The two-Test match series between West Indies and Zimbabwe was all about the latter’s struggle against spin. The Windies were always expected to win both the Tests with ease, but the comfort with which they overcame the Zimbabwean challenge was a clear sign of how poor the current Zimbabwe side led by Brendan Taylor is and also how dominant the West Indians are at home, especially against the minnows. That they were going to win was a formality, but the fact that Windies had the upper hand in the series right throughout would have made them feel good about themselves especially since they continue struggling against the top sides.
The woes of Zimbabwe can be gauged from the fact that they failed to cross even the paltry 200-figure mark in three of the four innings in the series. The only time the visitors breached the 200 figure was in the first innings of the opening Test at Barbados. They made only 211 in that innings. On the other three occasions they batted, they managed unacceptable Test scores of 107, 175, and 141. Another incredible aspect of Zimbabwe’s shabby batting performance was the fact that only one batsman made a half-century for them in all entire series. Opener Tino Mawoyo made exactly 50 in the first innings at Barbados. The next highest score for Zimbabwe in the series was 35 by Vusi Sibanda at Dominica.

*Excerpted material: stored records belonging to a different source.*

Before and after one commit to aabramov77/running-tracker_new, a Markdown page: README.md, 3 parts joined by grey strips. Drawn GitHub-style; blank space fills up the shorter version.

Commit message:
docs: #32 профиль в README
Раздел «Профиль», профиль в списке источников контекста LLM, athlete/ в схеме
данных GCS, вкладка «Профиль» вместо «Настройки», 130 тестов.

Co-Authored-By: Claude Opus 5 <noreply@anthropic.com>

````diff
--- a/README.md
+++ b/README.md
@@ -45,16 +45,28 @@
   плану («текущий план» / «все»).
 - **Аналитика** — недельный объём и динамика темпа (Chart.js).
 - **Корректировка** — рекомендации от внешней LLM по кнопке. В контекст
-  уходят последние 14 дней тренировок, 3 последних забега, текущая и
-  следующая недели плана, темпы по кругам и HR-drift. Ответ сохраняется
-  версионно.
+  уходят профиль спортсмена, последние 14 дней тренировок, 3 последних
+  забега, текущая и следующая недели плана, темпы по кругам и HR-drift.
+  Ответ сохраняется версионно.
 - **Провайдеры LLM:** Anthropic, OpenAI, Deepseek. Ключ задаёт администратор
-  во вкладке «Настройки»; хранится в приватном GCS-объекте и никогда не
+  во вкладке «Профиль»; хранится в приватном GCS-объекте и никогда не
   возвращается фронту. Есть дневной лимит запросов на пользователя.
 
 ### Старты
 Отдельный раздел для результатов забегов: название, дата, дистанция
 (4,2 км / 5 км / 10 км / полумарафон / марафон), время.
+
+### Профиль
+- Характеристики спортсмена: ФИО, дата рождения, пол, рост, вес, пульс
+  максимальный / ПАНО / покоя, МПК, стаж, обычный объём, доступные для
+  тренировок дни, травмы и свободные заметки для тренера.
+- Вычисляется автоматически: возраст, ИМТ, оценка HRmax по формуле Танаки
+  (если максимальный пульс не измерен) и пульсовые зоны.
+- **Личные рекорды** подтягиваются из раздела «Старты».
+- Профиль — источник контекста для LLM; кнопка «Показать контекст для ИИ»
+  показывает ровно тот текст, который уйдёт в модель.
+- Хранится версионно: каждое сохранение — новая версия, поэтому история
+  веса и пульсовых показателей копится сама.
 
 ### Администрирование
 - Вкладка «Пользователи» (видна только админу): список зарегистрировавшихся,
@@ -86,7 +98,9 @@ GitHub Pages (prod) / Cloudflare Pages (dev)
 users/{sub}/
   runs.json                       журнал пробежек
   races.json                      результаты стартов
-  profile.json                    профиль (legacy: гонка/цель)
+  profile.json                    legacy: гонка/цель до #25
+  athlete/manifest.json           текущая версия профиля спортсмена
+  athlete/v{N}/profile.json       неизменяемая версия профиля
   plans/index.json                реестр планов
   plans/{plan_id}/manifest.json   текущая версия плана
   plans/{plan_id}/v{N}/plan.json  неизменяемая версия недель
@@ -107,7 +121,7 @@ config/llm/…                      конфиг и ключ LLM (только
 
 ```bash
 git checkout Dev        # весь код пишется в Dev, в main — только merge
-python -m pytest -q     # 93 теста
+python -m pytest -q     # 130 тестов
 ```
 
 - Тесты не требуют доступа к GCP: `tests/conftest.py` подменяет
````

Spin was the factor that caused serious trouble for the Zimbabweans. West Indies’ off spinner Shane Shillingford was the wrecker-in-chief as the hapless Zimbabwe batsmen had no idea how to deal with him. He took nine wickets in the first Test at Barbados, and did even better in the second one at Dominica, scalping 10 wickets for the match. None of the Zimbabwean batsmen had any idea how to deal with Shillingford’s spinning deliveries. The fact that even Marlon Samuels picked up 10 wickets in the two Tests put together reiterated how hopeless Zimbabwe were against spin.
As for the West Indians, there were only positives to take away from the short series. If anything, they could have batted better in the first innings at Barbados, where they managed only 307. But again, Samuels, Denesh Ramdin and skipper Darren Sammy batted well to register half-centuries and lead the side to an easy win. They were even more dominant in the second Test, winning by an innings margin. Chris Gayle roared back to form with an attacking century. Chanderpaul also played a typical knock, hitting a workmanlike hundred. The West Indies think tank would further have been pleased with wicket-keeper Ramdin’s consistency with the bat as he cracked another half-century.
As for their bowling, apart from the spinners, medium-pacer Shannon Gabriel was also effective picking up some crucial wickets to aid the slower men. All in all, West Indies had better players given the conditions and utilised the same to their advantage. As for the Zimbabweans, they did not possess the armoury to deal with a much-stronger opposition.
--By A Cricket Analyst